When Paul says “make it your ambition” he indicates that this is the good, right, and honorable way for them to live their lives—and for us to live our lives. Over against all the other things we could aspire to, we are first to aspire to these, for these are matters of first importance. He highlights three godly ambitions for the Christian.
Live a quiet life. Paul first exhorts us to live a quiet life and to be content to live such a quiet life. What is this quiet life? It’s a life that is not obsessed with thrusting itself into the public eye. It’s a life that is content to be unknown and unnoticed if that is the Lord’s will. It’s a life that is measured not by popularity or platform but by faithfulness. In that way it’s also a life that avoids conflict, that avoids being contentious and is, instead, willing to forgive or overlook as a situation requires. Sure, we thrust some people into the spotlight and often for very good reasons. We need some people (like Paul!) to take on positions of prominence. But these ought to be people who have first proven their character in obscurity and who would be equally content to remain far out of the spotlight. Make it your ambition to be unknown—to be joyfully, contentedly unknown.

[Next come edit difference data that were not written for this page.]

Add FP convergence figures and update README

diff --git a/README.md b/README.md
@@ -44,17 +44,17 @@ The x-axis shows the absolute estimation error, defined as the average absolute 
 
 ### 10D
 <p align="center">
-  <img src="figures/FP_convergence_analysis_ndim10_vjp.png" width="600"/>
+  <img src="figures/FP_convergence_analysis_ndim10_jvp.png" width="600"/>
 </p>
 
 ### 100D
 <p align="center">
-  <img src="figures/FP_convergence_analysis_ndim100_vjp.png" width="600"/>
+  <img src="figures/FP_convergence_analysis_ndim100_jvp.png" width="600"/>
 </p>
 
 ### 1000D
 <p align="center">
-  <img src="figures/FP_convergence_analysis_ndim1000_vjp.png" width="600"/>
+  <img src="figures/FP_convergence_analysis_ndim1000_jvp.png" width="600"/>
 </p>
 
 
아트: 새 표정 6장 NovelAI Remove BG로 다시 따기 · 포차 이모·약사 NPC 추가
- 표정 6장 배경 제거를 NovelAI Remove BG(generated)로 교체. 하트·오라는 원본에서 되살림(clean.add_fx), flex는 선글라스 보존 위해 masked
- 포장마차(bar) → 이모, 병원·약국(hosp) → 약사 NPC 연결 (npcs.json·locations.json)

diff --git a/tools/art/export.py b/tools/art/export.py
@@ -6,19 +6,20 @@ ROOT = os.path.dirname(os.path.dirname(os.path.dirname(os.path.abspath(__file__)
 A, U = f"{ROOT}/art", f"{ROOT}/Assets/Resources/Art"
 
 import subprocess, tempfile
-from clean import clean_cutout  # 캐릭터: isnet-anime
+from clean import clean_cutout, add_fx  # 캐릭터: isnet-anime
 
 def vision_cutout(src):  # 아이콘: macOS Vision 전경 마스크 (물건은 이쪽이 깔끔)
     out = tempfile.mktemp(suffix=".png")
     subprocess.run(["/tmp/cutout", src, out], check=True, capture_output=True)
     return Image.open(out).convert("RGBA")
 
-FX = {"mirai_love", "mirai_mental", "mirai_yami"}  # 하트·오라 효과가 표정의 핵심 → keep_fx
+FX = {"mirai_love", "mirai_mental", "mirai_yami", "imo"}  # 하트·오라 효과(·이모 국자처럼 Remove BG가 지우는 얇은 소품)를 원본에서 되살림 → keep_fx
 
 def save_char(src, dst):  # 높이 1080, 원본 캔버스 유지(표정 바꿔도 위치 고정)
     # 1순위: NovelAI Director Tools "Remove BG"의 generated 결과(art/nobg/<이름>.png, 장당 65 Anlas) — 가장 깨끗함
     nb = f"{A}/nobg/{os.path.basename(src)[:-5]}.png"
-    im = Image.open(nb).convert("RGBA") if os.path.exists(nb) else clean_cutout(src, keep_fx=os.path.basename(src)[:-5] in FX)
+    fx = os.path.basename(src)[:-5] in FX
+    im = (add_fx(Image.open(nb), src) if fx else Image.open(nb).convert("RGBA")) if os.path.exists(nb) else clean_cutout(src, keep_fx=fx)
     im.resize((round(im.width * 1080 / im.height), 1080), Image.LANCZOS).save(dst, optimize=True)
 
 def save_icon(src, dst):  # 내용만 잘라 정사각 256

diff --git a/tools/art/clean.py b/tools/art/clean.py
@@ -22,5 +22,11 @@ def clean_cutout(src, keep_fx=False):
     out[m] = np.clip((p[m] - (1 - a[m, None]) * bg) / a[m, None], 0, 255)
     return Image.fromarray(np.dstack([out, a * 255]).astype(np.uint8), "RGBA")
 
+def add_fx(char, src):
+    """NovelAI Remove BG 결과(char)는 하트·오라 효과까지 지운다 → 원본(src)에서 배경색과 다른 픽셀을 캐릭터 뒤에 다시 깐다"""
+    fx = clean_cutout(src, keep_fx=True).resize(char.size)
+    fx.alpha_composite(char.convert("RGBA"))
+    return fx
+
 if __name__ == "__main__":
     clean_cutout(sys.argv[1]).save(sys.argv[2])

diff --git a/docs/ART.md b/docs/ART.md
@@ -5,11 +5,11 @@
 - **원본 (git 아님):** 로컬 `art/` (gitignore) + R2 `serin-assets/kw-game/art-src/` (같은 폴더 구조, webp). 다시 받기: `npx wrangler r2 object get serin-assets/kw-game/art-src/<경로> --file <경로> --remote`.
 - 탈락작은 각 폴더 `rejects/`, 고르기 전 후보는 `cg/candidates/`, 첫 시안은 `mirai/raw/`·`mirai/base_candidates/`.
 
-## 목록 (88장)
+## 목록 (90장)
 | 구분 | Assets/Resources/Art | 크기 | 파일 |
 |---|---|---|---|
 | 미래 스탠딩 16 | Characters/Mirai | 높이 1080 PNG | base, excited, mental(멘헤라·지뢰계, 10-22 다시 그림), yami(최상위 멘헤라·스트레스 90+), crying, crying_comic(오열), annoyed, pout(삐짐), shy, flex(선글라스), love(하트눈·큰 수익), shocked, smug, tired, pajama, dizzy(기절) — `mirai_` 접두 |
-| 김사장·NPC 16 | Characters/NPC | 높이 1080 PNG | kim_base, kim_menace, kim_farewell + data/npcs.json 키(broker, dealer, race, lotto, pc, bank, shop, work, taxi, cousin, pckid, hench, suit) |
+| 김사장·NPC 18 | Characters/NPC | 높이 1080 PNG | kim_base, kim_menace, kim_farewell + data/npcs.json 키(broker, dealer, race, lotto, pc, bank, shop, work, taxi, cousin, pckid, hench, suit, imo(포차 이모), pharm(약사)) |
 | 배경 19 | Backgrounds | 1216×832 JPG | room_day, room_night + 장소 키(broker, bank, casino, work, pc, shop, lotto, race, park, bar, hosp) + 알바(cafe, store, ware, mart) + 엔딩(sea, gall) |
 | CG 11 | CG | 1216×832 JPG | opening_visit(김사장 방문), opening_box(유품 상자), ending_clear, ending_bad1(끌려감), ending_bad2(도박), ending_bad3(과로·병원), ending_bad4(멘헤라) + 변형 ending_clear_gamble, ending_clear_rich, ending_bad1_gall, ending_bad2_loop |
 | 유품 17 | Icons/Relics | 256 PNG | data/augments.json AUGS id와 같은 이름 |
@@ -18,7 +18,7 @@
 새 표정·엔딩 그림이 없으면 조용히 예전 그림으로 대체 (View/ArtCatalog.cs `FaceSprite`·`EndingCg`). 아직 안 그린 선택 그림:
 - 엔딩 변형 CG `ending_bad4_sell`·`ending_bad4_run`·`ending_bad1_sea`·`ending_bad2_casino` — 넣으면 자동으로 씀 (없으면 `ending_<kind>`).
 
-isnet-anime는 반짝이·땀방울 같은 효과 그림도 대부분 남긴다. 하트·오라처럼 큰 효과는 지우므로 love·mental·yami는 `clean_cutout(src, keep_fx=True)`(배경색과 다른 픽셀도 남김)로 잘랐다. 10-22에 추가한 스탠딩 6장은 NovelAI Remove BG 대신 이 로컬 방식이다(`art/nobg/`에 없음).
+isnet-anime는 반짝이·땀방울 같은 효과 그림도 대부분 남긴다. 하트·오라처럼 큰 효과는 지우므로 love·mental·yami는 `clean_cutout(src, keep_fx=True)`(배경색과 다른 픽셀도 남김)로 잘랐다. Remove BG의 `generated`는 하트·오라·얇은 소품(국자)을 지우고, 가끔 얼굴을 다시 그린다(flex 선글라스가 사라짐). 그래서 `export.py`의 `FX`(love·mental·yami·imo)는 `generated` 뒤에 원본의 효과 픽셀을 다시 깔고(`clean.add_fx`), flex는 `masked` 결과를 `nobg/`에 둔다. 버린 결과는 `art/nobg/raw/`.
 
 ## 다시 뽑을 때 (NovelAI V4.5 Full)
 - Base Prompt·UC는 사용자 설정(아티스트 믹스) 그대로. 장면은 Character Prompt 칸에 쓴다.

We need to give full attention to the few matters that belong to us and butt out of all those that do not.
Work hard. And then there is the call to work hard. Each of us deals with the temptation to refuse to get involved in much of anything. Laziness haunts us. And yes, Christians can be embarrassingly lazy, refusing to “work with our own hands,” as Paul commands—to work hard at providing for ourselves and to work hard at having enough that we can provide for those who have true needs. There is great value in our work: “so that you may walk properly before outsiders and be dependent on no one” (4:12). Hard work has evangelistic value in showing unbelievers our refusal to lazily meddle and it has congregational value in that it frees us from being dependent upon others. Better still, it frees us to help those who need our help.
So, says Paul, be ambitious. But be ambitious first for the basic and lowly things. Master these few matters. Be content with these few things. This is a life that pleases God.